* Stupid instrument dance: Made In Voyage (November 24-27 & December 1-4, 5pm and 7pm, tomorrow, $ 30/25): “A Triad of Solos Odes for Artists’ Grandmothers, starring Ziyian Kwan, Shion Skye Carter and Justin Calvadores. Each of these co-created works counteracts historical erasure by highlighting the life stories of female colors, portrayed through the memories of their grandchildren. “
* Praying School: Orangutan (premiere, Nov. 24-27 & Dec. 1-4, 7 p.m., Russian Hall): “Biting School draws on history, literature, and philosophy to interrogate challenging social and political issues. The company’s work translates anxiety, trauma and beauty of our time into the language of the body in theatrical works full of physical, daring ideas and dark humor. Orangutan (Malay for ‘Man of the Forest’) is a provocative new solo choreographed and performed by Arash Khakpour. “

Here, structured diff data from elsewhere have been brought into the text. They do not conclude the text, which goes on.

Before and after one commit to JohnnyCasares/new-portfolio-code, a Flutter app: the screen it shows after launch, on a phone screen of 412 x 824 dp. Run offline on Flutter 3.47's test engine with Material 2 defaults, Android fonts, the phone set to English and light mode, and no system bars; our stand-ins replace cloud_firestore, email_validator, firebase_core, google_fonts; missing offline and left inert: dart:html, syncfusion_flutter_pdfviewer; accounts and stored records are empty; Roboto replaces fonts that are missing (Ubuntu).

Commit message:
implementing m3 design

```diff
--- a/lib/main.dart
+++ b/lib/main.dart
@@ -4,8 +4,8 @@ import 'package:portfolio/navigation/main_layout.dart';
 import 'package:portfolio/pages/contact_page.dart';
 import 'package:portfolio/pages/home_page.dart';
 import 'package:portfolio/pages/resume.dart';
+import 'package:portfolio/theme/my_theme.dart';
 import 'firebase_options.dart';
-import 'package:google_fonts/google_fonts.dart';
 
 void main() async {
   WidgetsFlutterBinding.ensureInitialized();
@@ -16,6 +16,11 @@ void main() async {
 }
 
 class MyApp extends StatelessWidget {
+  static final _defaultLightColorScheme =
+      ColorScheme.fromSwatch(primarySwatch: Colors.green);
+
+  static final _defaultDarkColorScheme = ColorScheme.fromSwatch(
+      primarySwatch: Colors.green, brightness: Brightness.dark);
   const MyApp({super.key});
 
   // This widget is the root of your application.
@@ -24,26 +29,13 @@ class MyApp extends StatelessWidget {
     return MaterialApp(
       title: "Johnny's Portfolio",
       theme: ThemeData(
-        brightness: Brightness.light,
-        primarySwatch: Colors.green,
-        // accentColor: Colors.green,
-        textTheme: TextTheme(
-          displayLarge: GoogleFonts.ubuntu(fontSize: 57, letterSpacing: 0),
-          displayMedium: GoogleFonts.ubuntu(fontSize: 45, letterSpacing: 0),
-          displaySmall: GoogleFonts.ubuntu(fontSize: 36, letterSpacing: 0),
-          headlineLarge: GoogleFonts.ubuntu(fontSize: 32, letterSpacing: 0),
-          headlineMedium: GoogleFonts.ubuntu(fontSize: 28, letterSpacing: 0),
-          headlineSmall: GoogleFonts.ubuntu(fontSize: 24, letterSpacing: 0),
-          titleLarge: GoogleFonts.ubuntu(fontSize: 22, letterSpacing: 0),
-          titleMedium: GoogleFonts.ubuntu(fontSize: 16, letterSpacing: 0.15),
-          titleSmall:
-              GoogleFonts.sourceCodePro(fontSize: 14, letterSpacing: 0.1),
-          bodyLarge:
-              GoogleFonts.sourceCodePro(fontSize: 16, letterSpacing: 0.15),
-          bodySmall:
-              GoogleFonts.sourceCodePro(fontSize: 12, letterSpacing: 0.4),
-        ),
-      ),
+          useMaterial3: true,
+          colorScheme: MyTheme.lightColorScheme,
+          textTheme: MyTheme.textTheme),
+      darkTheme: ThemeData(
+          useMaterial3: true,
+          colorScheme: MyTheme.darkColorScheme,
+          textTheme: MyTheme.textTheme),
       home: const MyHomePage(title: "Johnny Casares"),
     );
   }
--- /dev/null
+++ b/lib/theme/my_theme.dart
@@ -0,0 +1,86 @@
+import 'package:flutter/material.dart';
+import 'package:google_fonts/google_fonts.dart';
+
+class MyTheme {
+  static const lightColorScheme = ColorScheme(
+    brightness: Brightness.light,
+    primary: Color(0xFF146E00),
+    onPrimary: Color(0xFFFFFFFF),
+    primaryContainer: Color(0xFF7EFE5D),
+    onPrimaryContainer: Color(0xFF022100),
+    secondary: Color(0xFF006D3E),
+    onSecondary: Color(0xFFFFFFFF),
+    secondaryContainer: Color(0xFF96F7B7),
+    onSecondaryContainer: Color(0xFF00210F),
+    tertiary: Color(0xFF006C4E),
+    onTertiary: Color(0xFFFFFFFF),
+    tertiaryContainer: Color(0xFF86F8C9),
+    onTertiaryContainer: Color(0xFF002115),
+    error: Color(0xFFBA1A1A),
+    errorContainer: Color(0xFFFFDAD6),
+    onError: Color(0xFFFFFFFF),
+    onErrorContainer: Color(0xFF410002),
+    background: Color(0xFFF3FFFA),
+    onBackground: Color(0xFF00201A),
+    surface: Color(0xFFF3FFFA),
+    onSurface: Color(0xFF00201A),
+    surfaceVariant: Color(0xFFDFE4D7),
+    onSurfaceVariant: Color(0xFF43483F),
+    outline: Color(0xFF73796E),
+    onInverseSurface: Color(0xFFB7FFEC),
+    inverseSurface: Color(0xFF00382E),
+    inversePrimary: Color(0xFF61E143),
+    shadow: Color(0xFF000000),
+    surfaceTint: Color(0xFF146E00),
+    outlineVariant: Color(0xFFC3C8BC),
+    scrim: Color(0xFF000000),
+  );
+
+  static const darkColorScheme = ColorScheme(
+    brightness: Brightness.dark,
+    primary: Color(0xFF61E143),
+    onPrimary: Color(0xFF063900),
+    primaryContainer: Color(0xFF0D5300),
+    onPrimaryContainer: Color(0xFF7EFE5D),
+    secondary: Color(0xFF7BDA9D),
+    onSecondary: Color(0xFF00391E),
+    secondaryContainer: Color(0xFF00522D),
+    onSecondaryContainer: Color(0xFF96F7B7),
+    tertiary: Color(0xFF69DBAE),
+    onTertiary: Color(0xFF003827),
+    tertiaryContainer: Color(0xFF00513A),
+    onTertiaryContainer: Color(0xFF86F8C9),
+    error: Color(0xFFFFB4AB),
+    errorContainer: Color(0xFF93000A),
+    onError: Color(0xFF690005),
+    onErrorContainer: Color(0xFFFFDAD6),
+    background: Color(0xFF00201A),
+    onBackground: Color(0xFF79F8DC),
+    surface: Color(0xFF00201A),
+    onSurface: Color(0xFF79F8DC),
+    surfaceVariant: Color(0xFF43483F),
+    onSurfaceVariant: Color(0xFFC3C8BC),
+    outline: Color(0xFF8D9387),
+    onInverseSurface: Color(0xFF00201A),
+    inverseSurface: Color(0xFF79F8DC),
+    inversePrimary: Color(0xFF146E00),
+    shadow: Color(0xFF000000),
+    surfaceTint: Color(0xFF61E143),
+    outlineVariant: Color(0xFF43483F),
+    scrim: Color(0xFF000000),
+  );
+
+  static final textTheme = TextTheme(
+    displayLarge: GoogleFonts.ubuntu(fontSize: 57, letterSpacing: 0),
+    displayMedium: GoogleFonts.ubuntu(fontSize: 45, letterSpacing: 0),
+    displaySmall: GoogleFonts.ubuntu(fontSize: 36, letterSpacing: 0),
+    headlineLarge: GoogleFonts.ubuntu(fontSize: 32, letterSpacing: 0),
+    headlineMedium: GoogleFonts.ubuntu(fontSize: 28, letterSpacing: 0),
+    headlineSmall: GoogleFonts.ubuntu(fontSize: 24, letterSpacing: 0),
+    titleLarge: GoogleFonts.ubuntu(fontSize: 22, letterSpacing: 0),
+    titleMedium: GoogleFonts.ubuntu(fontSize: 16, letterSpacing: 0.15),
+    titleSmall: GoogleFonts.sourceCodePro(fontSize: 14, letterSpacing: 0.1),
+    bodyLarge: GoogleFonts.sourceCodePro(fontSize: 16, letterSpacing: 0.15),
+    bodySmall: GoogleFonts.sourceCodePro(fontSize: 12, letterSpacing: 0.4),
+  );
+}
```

* Kelly McInnes: Blue space/Mahaila Patterson-O’Brien: Mid-Light: A transparent memory (double bill, Nov. 26, Scotiabank Dance Center, 8 p.m., $ 30/25): “In Blue space, Kelly McInnes explores our inherent connection to water – the water that makes up our bodies and the world we inhabit. This heartfelt solo is full of sensational images and explores the tensions between healing and exploitation involved in our relationship with the earth. Mahaila Patterson O-Brian’s choreography revolves around form and abstract gestures using unison, repetition, and complex patterns. Danced by Eowynn Enquist and Isak Enquist, this work is a score-based re-performance of a play that was originally made into film and stage — an attempt to grasp an idea that is endlessly changing into new forms. “
* Tasha Faye Evans: Cedar (work in progress, November 27, at 20, appendix, $ 20): “Cedar woman is a tribute to a legacy of strong and resilient Coast Salish women spanning all the way back to a tree. Created by Tasha Faye Evans in collaboration with artist Ocean Hyland, it is a solo about protecting what we know from the depths of our souls to be sacred. This profound and emotionally touching work is based on a mask held in a box carved out of an old yellow cedar tree while Evans prepares to dance the spirit of Cedar Woman. “
Dance in Vancouver also offers free performances, workshops and lectures at various venues at P. Megan Andrews, Action at a distance + Tangja Collective, Anouk Froidevaux, Zahra Shahab, Jeanette Kotowich, Justine A Chambers, Lee Su-Feh (battery battery), MascallDance, Co.ERASGA, DanceWest, and Lee Maracle with Tasha Faye Evans.
The program also includes IndigeDIV, which contains keynotes centered on native knowledge, live performances, digital offerings, video installations and a delegated program.
For more information on dancing in Vancouver, go here.